Mar
01
2002

The Journalist From Mars

How the 'war on terror' should be reported

The proper topic for an occasion like this, I suppose, is pretty obvious: It would be the question of how the media have handled the major story of the past months, the issue of the "war on terrorism," so-called, specifically in the Islamic world. Incidentally, by media here I intend the term to be understood pretty broadly, including journals of commentary, analysis and opinion; in fact, the intellectual culture generally. It's a really important topic. It's been reviewed regularly by FAIR, among others. However, it isn't really an appropriate topic for a talk, and the reason is that it requires […]

Mar
01
2002

Journalists Gaga for 'Rock Star' Rumsfeld

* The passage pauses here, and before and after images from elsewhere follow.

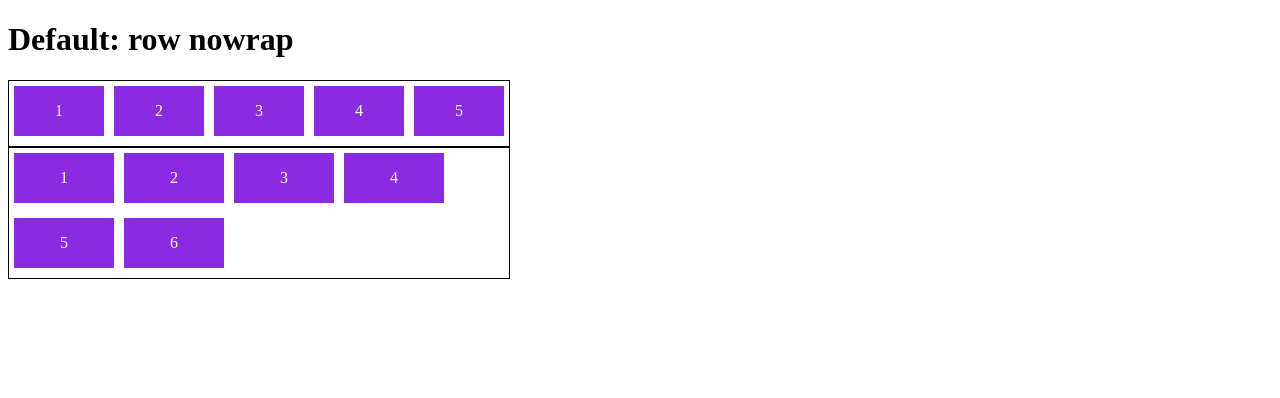
Repository: gabrielbino/projects-dio
Page: Flexbox/@flex-flow.html
The author's editor kept a copy of each file at every save. The page is drawn from the files as they stood at one save, then again after the next save.
The browser window is 1280 px wide. The pictures show the whole page.

Above is the page before, as saved 2021-10-22 17:05:59.

### Flexbox/@flex-flow.html
<!DOCTYPE html>
<html lang="en">
  <head>
    <meta charset="UTF-8" />
    <meta name="viewport" content="width=device-width, initial-scale=1.0" />
    <title>Fundamentos - Flex flow</title>

    <style>
      .flexContainer {
        display: flex;
        border: 1px solid black;
        max-width: 500px;
      }

      .default {
        flex-flow: row nowrap;
      }

      .wrap {
        flex-flow: row wrap;
      }

      .flexItem {
        width: 100px;
        height: 50px;
        margin: 5px;
        margin-bottom: 10px;
        text-align: center;
        line-height: 50px;
        background-color: blueviolet;
        color: white;
      }
    </style>
  </head>
  <body>
    <h1>Default: row nowrap</h1>
    <div class="flexContainer default">
      <div class="flexItem">1</div>
      <div class="flexItem">2</div>
      <div class="flexItem">3</div>
      <div class="flexItem">4</div>
      <div class="flexItem">5</div>
    </div>

    <div class="flexContainer wrap">
      <div class="flexItem">1</div>
      <div class="flexItem">2</div>
      <div class="flexItem">3</div>
      <div class="flexItem">4</div>
      <div class="flexItem">5</div>
      <div class="flexItem">6</div>
    </div>
  </body>
</html>

After the next save:
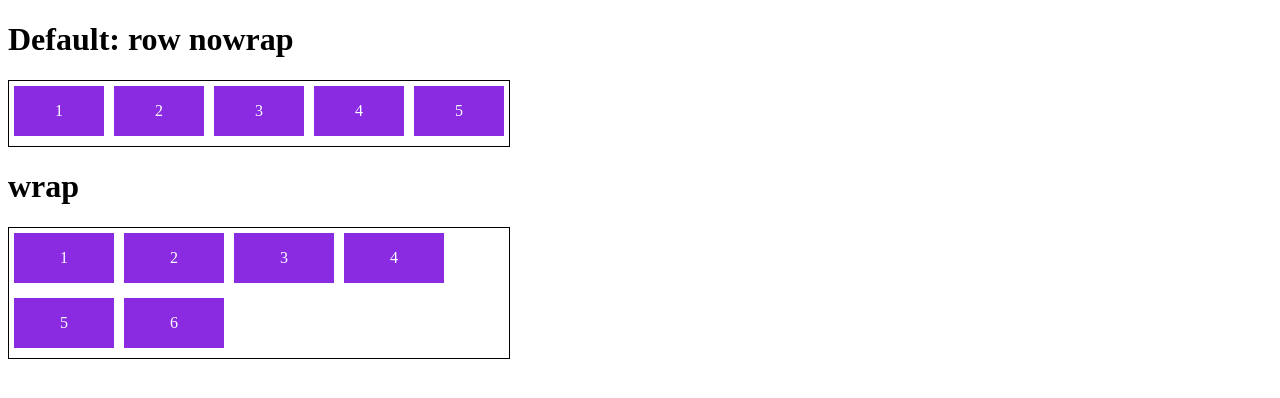
Saved 30 s later.
--- a/Flexbox/@flex-flow.html
+++ b/Flexbox/@flex-flow.html
@@ -42,6 +42,7 @@
       <div class="flexItem">5</div>
     </div>
 
+    <h1>wrap</h1>
     <div class="flexContainer wrap">
       <div class="flexItem">1</div>
       <div class="flexItem">2</div>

"Everyone is genuflecting before the Pentagon powerhouse," noted Washington Post media reporter Howard Kurtz (12/13/01). Since the war in Afghanistan started, Kurtz observed, Defense Secretary Donald Rumsfeld was "getting better press than Rudy Giuliani." Rumsfeld, Kurtz wrote, was "America's new rock star." Why do so many journalists revere Rumsfeld? His "rough-hewn charm and no-nonsense demeanor" are part of it, says Kurtz. And dozens of other journalists concur, often citing his "candor" and describing him as "plain-spoken" and a "straight-shooter." Journalists' comments about Rumsfeld range from the flattering to the obsequious to the downright bizarre. "Sixty-nine years old, and you're America's […]

Mar
01
2002

Bias Short on Substance

Former CBS reporter claims TV has "leftward" slant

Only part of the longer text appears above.